[Records provided — start]

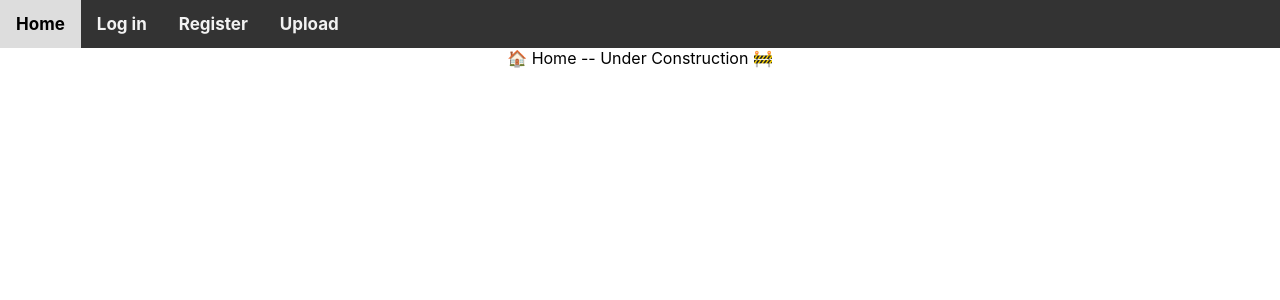
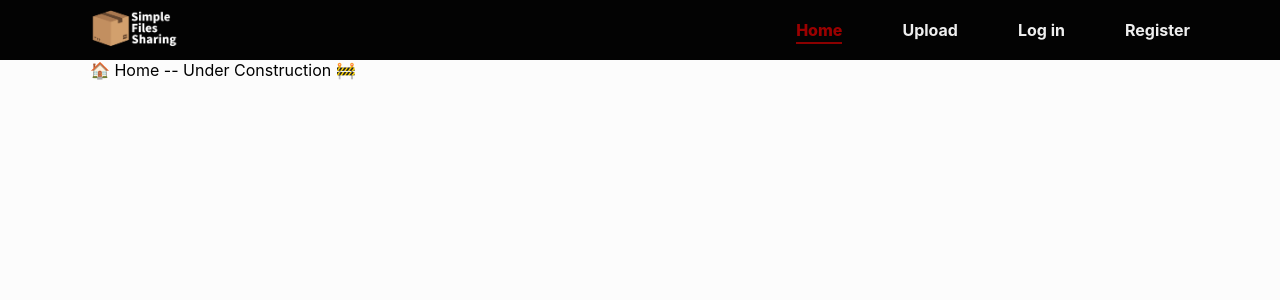
Before and after one commit to Phanxv/Simple-file-sharing-system, a React (Create React App) app in the folder react-client/: page / in a window 1280 px wide. Shown: the top 300 px of the page. Built offline with nearby package versions, Linux system fonts and the light colour scheme.

Commit message:
rework navbar & make it responsive

```diff
--- a/react-client/public/styles.css
+++ b/react-client/public/styles.css
@@ -1,35 +1,108 @@
+@import url("https://fonts.googleapis.com/css2?family=Poppins:wght@400;500;600;700&display=swap");
+
 body {
-  margin: 0%;
-}
-
-.topnav {
-  background-color: #333;
-  overflow: hidden;
-  font-weight: bold
-}
-
-/* Style the links inside the navigation bar */
-.topnav a {
-  float: left;
-  color: #f2f2f2;
-  text-align: center;
-  padding: 14px 16px;
-  text-decoration: none;
-  font-size: 17px;
-}
-
-/* Change the color of links on hover */
-.topnav a:hover {
-  background-color: #ddd;
-  color: black;
-}
-
-/* Add a color to the active/current link */
-.topnav .active {
-  background-color: #68020f;
-  color: white;
+  margin: 0;
+  padding: 0;
+  font-family: "Poppins", sans-serif;
+  background-color: #fcfcfc;
 }
 
 .container {
-    text-align: center;
+  max-width: 1100px;
+  margin: 0 auto;
+  padding: 0 15px;
+  display: flex;
+  justify-content: space-between;
+  align-items: center;
+  height: 100%;
 }
+
+.navbar {
+  height: 60px;
+  background-color: #030303;
+  position: relative;
+}
+
+.logo img {
+  height: 50px;
+  width: auto;
+}
+
+.menu-icon img{
+  display: none;
+}
+
+.nav-elements {
+}
+
+.nav-elements ul {
+  display: flex;
+  justify-content: space-between;
+  list-style-type: none;
+}
+
+.nav-elements ul li:not(:last-child) {
+  margin-right: 60px;
+}
+
+.nav-elements ul a {
+  font-size: 16px;
+  font-weight: 700;
+  color: #eee;
+  text-decoration: none;
+}
+
+.nav-elements ul a.active {
+  color: #9b0000;
+  font-weight: 800;
+  position: relative;
+}
+
+.nav-elements ul a.active::after {
+  content: "";
+  position: absolute;
+  bottom: -4px;
+  left: 0;
+  width: 100%;
+  height: 2px;
+  background-color: #8b0000;
+}
+
+@media (max-width: 768px) {
+  .nav-elements ul li:not(:last-child) {
+    margin-right: 30px;
+  }
+}
+
+@media (max-width: 600px) {
+  .menu-icon img{
+    display: block;
+    height: 40px;
+    width: auto;
+  }
+
+  .nav-elements {
+    position: absolute;
+    right: 0;
+    top: 60px;
+    background-color: #030303;
+    width: 0px;
+    height: calc(100vh - 60px);
+    transition: all 0.3s ease-in;
+    overflow: hidden;
+  }
+
+  .nav-elements.active {
+    width: 270px;
+  }
+
+  .nav-elements ul {
+    display: flex;
+    flex-direction: column;
+  }
+
+  .nav-elements ul li {
+    margin-right: unset;
+    margin-top: 22px;
+  }
+}
--- a/react-client/src/Navbar.tsx
+++ b/react-client/src/Navbar.tsx
@@ -1,30 +1,45 @@
 import { ReactNode } from "react";
-import { Link, useMatch, useResolvedPath } from "react-router-dom";
+import { useState } from 'react'
+import { NavLink } from "react-router-dom";
+import Logo from "./assets/site_logo.png";
+import Hamburger from "./assets/hamburger_white.png"
+const Navbar = () => {
 
-const Navbar = () => {
+  const [showNavbar, setShowNavbar] = useState(false)
+
+  const handleShowNavbar = () => {
+    setShowNavbar(!showNavbar)
+  }
   return (
-    <nav className="topnav">
-      <IsActiveLink to="/">Home</IsActiveLink>
-      <IsActiveLink to="/login">Log in</IsActiveLink>
-      <IsActiveLink to="/register">Register</IsActiveLink>
-      <IsActiveLink to="/upload">Upload</IsActiveLink>
-    </nav>
+    <>
+      <nav className="navbar">
+        <div className="container">
+          <div className="logo">
+            <img src={Logo} alt="Logo" />
+          </div>
+          <div className="menu-icon" onClick={handleShowNavbar}>
+            <img src={Hamburger} alt="menu icon" />
+          </div>
+          <div className={`nav-elements  ${showNavbar && 'active'}`}>
+            <ul>
+              <li>
+                <NavLink to="/">Home</NavLink>
+              </li>
+              <li>
+                <NavLink to="/upload">Upload</NavLink>
+              </li>
+              <li>
+                <NavLink to="/login">Log in</NavLink>
+              </li>
+              <li>
+                <NavLink to="/register">Register</NavLink>
+              </li>
+            </ul>
+          </div>
+        </div>
+      </nav>
+    </>
   );
 };
 
-interface isActiveProps {
-  to: string;
-  children: ReactNode;
-}
-
-function IsActiveLink({ to, children }: isActiveProps) {
-  const resolvedPath = useResolvedPath(to);
-  const isActive = useMatch({ path: resolvedPath.pathname, end: true });
-  return (
-        <Link className={ isActive ? "active" : "" } to={to}>
-          {children}
-        </Link>
-  );
-}
-
 export default Navbar;
```
Also changed, not shown: react-client/src/assets/hamburger_white.png (added), react-client/src/assets/site_logo.png (added).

[Records provided — finish]

Pictures aside, write out all of the records exactly.

Before and after one commit to Phanxv/Simple-file-sharing-system, a React (Create React App) app in the folder react-client/: page / in a window 1280 px wide. Shown: the top 300 px of the page. Built offline with nearby package versions, Linux system fonts and the light colour scheme.

Commit message:
rework navbar & make it responsive

```diff
--- a/react-client/public/styles.css
+++ b/react-client/public/styles.css
@@ -1,35 +1,108 @@
+@import url("https://fonts.googleapis.com/css2?family=Poppins:wght@400;500;600;700&display=swap");
+
 body {
-  margin: 0%;
-}
-
-.topnav {
-  background-color: #333;
-  overflow: hidden;
-  font-weight: bold
-}
-
-/* Style the links inside the navigation bar */
-.topnav a {
-  float: left;
-  color: #f2f2f2;
-  text-align: center;
-  padding: 14px 16px;
-  text-decoration: none;
-  font-size: 17px;
-}
-
-/* Change the color of links on hover */
-.topnav a:hover {
-  background-color: #ddd;
-  color: black;
-}
-
-/* Add a color to the active/current link */
-.topnav .active {
-  background-color: #68020f;
-  color: white;
+  margin: 0;
+  padding: 0;
+  font-family: "Poppins", sans-serif;
+  background-color: #fcfcfc;
 }
 
 .container {
-    text-align: center;
+  max-width: 1100px;
+  margin: 0 auto;
+  padding: 0 15px;
+  display: flex;
+  justify-content: space-between;
+  align-items: center;
+  height: 100%;
 }
+
+.navbar {
+  height: 60px;
+  background-color: #030303;
+  position: relative;
+}
+
+.logo img {
+  height: 50px;
+  width: auto;
+}
+
+.menu-icon img{
+  display: none;
+}
+
+.nav-elements {
+}
+
+.nav-elements ul {
+  display: flex;
+  justify-content: space-between;
+  list-style-type: none;
+}
+
+.nav-elements ul li:not(:last-child) {
+  margin-right: 60px;
+}
+
+.nav-elements ul a {
+  font-size: 16px;
+  font-weight: 700;
+  color: #eee;
+  text-decoration: none;
+}
+
+.nav-elements ul a.active {
+  color: #9b0000;
+  font-weight: 800;
+  position: relative;
+}
+
+.nav-elements ul a.active::after {
+  content: "";
+  position: absolute;
+  bottom: -4px;
+  left: 0;
+  width: 100%;
+  height: 2px;
+  background-color: #8b0000;
+}
+
+@media (max-width: 768px) {
+  .nav-elements ul li:not(:last-child) {
+    margin-right: 30px;
+  }
+}
+
+@media (max-width: 600px) {
+  .menu-icon img{
+    display: block;
+    height: 40px;
+    width: auto;
+  }
+
+  .nav-elements {
+    position: absolute;
+    right: 0;
+    top: 60px;
+    background-color: #030303;
+    width: 0px;
+    height: calc(100vh - 60px);
+    transition: all 0.3s ease-in;
+    overflow: hidden;
+  }
+
+  .nav-elements.active {
+    width: 270px;
+  }
+
+  .nav-elements ul {
+    display: flex;
+    flex-direction: column;
+  }
+
+  .nav-elements ul li {
+    margin-right: unset;
+    margin-top: 22px;
+  }
+}
--- a/react-client/src/Navbar.tsx
+++ b/react-client/src/Navbar.tsx
@@ -1,30 +1,45 @@
 import { ReactNode } from "react";
-import { Link, useMatch, useResolvedPath } from "react-router-dom";
+import { useState } from 'react'
+import { NavLink } from "react-router-dom";
+import Logo from "./assets/site_logo.png";
+import Hamburger from "./assets/hamburger_white.png"
+const Navbar = () => {
 
-const Navbar = () => {
+  const [showNavbar, setShowNavbar] = useState(false)
+
+  const handleShowNavbar = () => {
+    setShowNavbar(!showNavbar)
+  }
   return (
-    <nav className="topnav">
-      <IsActiveLink to="/">Home</IsActiveLink>
-      <IsActiveLink to="/login">Log in</IsActiveLink>
-      <IsActiveLink to="/register">Register</IsActiveLink>
-      <IsActiveLink to="/upload">Upload</IsActiveLink>
-    </nav>
+    <>
+      <nav className="navbar">
+        <div className="container">
+          <div className="logo">
+            <img src={Logo} alt="Logo" />
+          </div>
+          <div className="menu-icon" onClick={handleShowNavbar}>
+            <img src={Hamburger} alt="menu icon" />
+          </div>
+          <div className={`nav-elements  ${showNavbar && 'active'}`}>
+            <ul>
+              <li>
+                <NavLink to="/">Home</NavLink>
+              </li>
+              <li>
+                <NavLink to="/upload">Upload</NavLink>
+              </li>
+              <li>
+                <NavLink to="/login">Log in</NavLink>
+              </li>
+              <li>
+                <NavLink to="/register">Register</NavLink>
+              </li>
+            </ul>
+          </div>
+        </div>
+      </nav>
+    </>
   );
 };
 
-interface isActiveProps {
-  to: string;
-  children: ReactNode;
-}
-
-function IsActiveLink({ to, children }: isActiveProps) {
-  const resolvedPath = useResolvedPath(to);
-  const isActive = useMatch({ path: resolvedPath.pathname, end: true });
-  return (
-        <Link className={ isActive ? "active" : "" } to={to}>
-          {children}
-        </Link>
-  );
-}
-
 export default Navbar;
```
Also changed, not shown: react-client/src/assets/hamburger_white.png (added), react-client/src/assets/site_logo.png (added).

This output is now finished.